Before and after images

──────────────────────────────

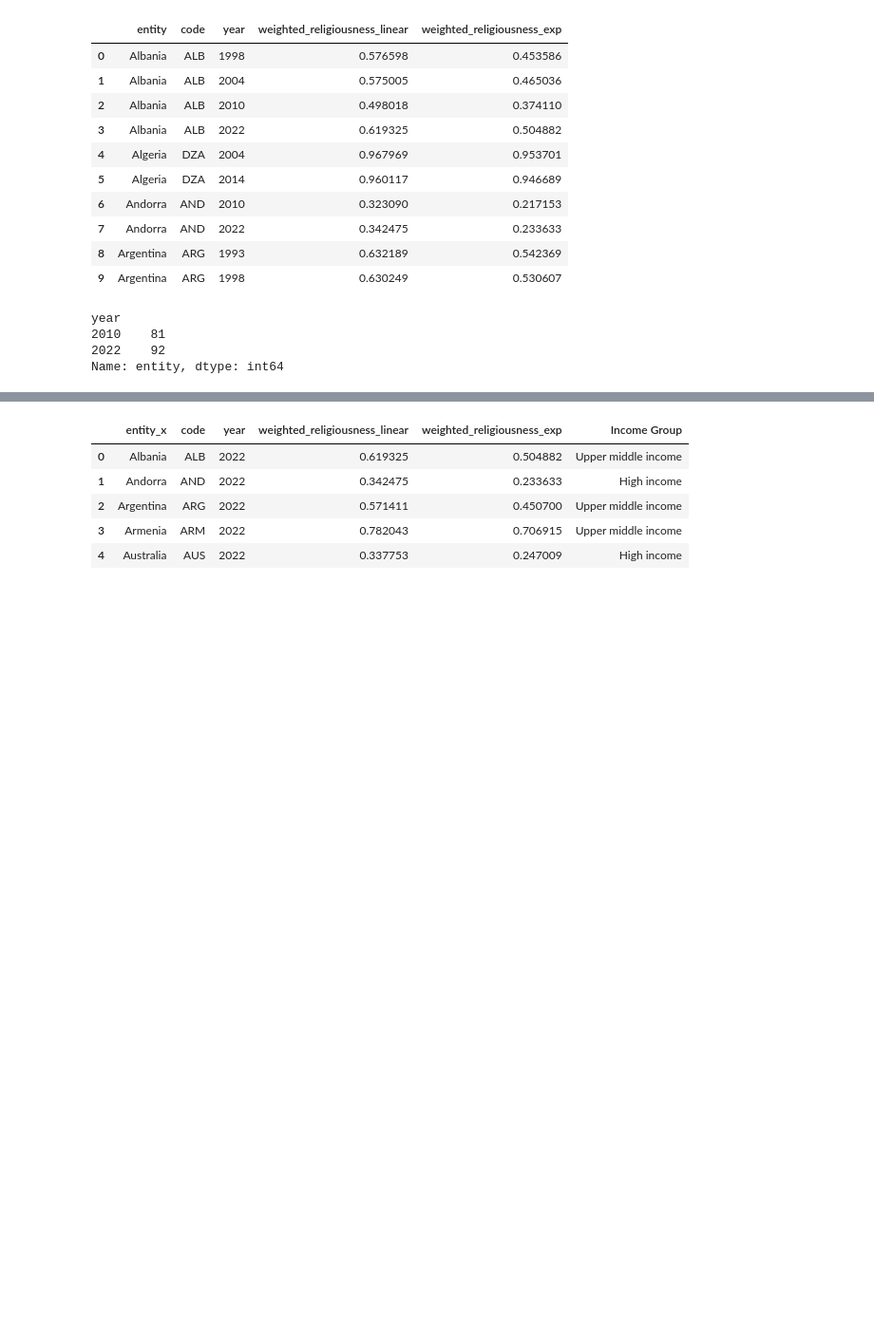
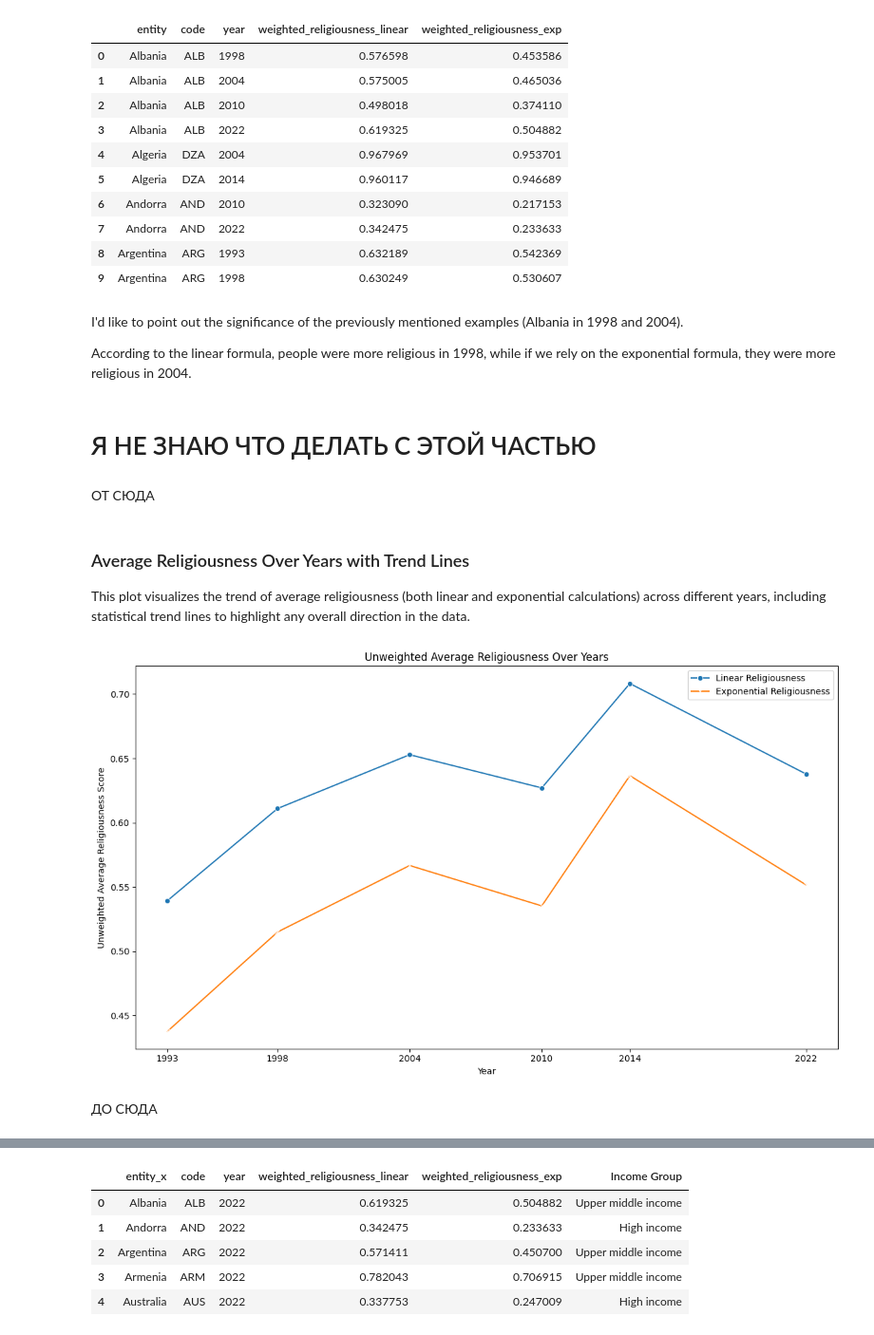
Before and after one commit to fedirmel234-beep/vizualization-of-data-projects-religions-uk, a Jupyter notebook: Desktop/EDA_files/Project_work.ipynb, the cells around one changed output, grey strips where cells are left out. Shown at 95% size. Saved outputs shown, nothing was run; the diff lists cells and outputs as text; code cells hidden in the pictures; blank space fills up the shorter version.

```diff
--- a/Desktop/EDA_files/Project_work.ipynb
+++ b/Desktop/EDA_files/Project_work.ipynb
@@ -87,15 +184,55 @@ display(importance.head())
 | 7 | Andorra | AND | 2022 | 0.342475 | 0.233633 |
 | 8 | Argentina | ARG | 1993 | 0.632189 | 0.542369 |
 | 9 | Argentina | ARG | 1998 | 0.630249 | 0.530607 |
-# %%
-# Фільтруємо датафрейм за потрібними роками
-years_to_check = [2008, 2009, 2010, 2011, 2012 , 2018, 2019, 2020, 2021, 2022]
-filtered_df = importance[importance['year'].isin(years_to_check)]
-
-# Дивимось, скільки унікальних країн є для кожного року
-print(filtered_df.groupby('year')['entity'].nunique())
-# %% [output]
-year
-2010    81
-2022    92
-Name: entity, dtype: int64
+# %% [markdown]
+I'd like to point out the significance of the previously mentioned examples (Albania in 1998 and 2004).
+
+According to the linear formula, people were more religious in 1998, while if we rely on the exponential formula, they were more religious in 2004.
+# %% [markdown]
+# Я НЕ ЗНАЮ ЧТО ДЕЛАТЬ С ЭТОЙ ЧАСТЬЮ
+# %% [markdown]
+ОТ СЮДА
+# %% [markdown]
+### Average Religiousness Over Years with Trend Lines
+
+This plot visualizes the trend of average religiousness (both linear and exponential calculations) across different years, including statistical trend lines to highlight any overall direction in the data.
+# %%
+# Filter for years where religiousness data is available
+# The 'importance' DataFrame already has weighted_religiousness_linear and _exp calculated.
+
+# The 'total_respondents' column will be removed, as the user requested an unweighted average.
+# Filter out rows with NaN religiousness scores before calculating the unweighted average
+filtered_importance = importance.dropna(subset=['weighted_religiousness_linear', 'weighted_religiousness_exp']).copy()
+
+# Function to calculate unweighted mean
+def unweighted_mean(df, value_col):
+    # Calculate the simple mean of the value_col
+    return df[value_col].mean()
+
+# Group by year and apply the unweighted mean calculation
+annual_religiousness = filtered_importance.groupby('year').apply(
+    lambda x: pd.Series({
+        'weighted_religiousness_linear': unweighted_mean(x, 'weighted_religiousness_linear'),
+        'weighted_religiousness_exp': unweighted_mean(x, 'weighted_religiousness_exp')
+    }), include_groups=False
+).reset_index()
+
+# Plotting the trends
+plt.figure(figsize=(12, 7))
+
+# Plotting the data points and connecting lines
+sns.lineplot(x='year', y='weighted_religiousness_linear', data=annual_religiousness, marker='o', label='Linear Religiousness')
+sns.lineplot(x='year', y='weighted_religiousness_exp', data=annual_religiousness, marker='x', label='Exponential Religiousness')
+
+plt.title('Unweighted Average Religiousness Over Years')
+plt.xlabel('Year')
+plt.ylabel('Unweighted Average Religiousness Score')
+# plt.grid(True, linestyle='--', alpha=0.7) # Removed grid lines as per user request
+plt.xticks(annual_religiousness['year'].unique()) # Ensure all years with data are shown as ticks
+plt.legend()
+plt.tight_layout()
+plt.show()
+# %% [output]
+[figure, added]
+# %% [markdown]
+ДО СЮДА
```
Also changed, not shown: parts of 45 cells of this notebook.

──────────────────────────────

What you need to do
Your reply should hold only the records, duplicated exactly, without any image.

Final answer
Before and after one commit to fedirmel234-beep/vizualization-of-data-projects-religions-uk, a Jupyter notebook: Desktop/EDA_files/Project_work.ipynb, the cells around one changed output, grey strips where cells are left out. Shown at 95% size. Saved outputs shown, nothing was run; the diff lists cells and outputs as text; code cells hidden in the pictures; blank space fills up the shorter version.

```diff
--- a/Desktop/EDA_files/Project_work.ipynb
+++ b/Desktop/EDA_files/Project_work.ipynb
@@ -87,15 +184,55 @@ display(importance.head())
 | 7 | Andorra | AND | 2022 | 0.342475 | 0.233633 |
 | 8 | Argentina | ARG | 1993 | 0.632189 | 0.542369 |
 | 9 | Argentina | ARG | 1998 | 0.630249 | 0.530607 |
-# %%
-# Фільтруємо датафрейм за потрібними роками
-years_to_check = [2008, 2009, 2010, 2011, 2012 , 2018, 2019, 2020, 2021, 2022]
-filtered_df = importance[importance['year'].isin(years_to_check)]
-
-# Дивимось, скільки унікальних країн є для кожного року
-print(filtered_df.groupby('year')['entity'].nunique())
-# %% [output]
-year
-2010    81
-2022    92
-Name: entity, dtype: int64
+# %% [markdown]
+I'd like to point out the significance of the previously mentioned examples (Albania in 1998 and 2004).
+
+According to the linear formula, people were more religious in 1998, while if we rely on the exponential formula, they were more religious in 2004.
+# %% [markdown]
+# Я НЕ ЗНАЮ ЧТО ДЕЛАТЬ С ЭТОЙ ЧАСТЬЮ
+# %% [markdown]
+ОТ СЮДА
+# %% [markdown]
+### Average Religiousness Over Years with Trend Lines
+
+This plot visualizes the trend of average religiousness (both linear and exponential calculations) across different years, including statistical trend lines to highlight any overall direction in the data.
+# %%
+# Filter for years where religiousness data is available
+# The 'importance' DataFrame already has weighted_religiousness_linear and _exp calculated.
+
+# The 'total_respondents' column will be removed, as the user requested an unweighted average.
+# Filter out rows with NaN religiousness scores before calculating the unweighted average
+filtered_importance = importance.dropna(subset=['weighted_religiousness_linear', 'weighted_religiousness_exp']).copy()
+
+# Function to calculate unweighted mean
+def unweighted_mean(df, value_col):
+    # Calculate the simple mean of the value_col
+    return df[value_col].mean()
+
+# Group by year and apply the unweighted mean calculation
+annual_religiousness = filtered_importance.groupby('year').apply(
+    lambda x: pd.Series({
+        'weighted_religiousness_linear': unweighted_mean(x, 'weighted_religiousness_linear'),
+        'weighted_religiousness_exp': unweighted_mean(x, 'weighted_religiousness_exp')
+    }), include_groups=False
+).reset_index()
+
+# Plotting the trends
+plt.figure(figsize=(12, 7))
+
+# Plotting the data points and connecting lines
+sns.lineplot(x='year', y='weighted_religiousness_linear', data=annual_religiousness, marker='o', label='Linear Religiousness')
+sns.lineplot(x='year', y='weighted_religiousness_exp', data=annual_religiousness, marker='x', label='Exponential Religiousness')
+
+plt.title('Unweighted Average Religiousness Over Years')
+plt.xlabel('Year')
+plt.ylabel('Unweighted Average Religiousness Score')
+# plt.grid(True, linestyle='--', alpha=0.7) # Removed grid lines as per user request
+plt.xticks(annual_religiousness['year'].unique()) # Ensure all years with data are shown as ticks
+plt.legend()
+plt.tight_layout()
+plt.show()
+# %% [output]
+[figure, added]
+# %% [markdown]
+ДО СЮДА
```
Also changed, not shown: parts of 45 cells of this notebook.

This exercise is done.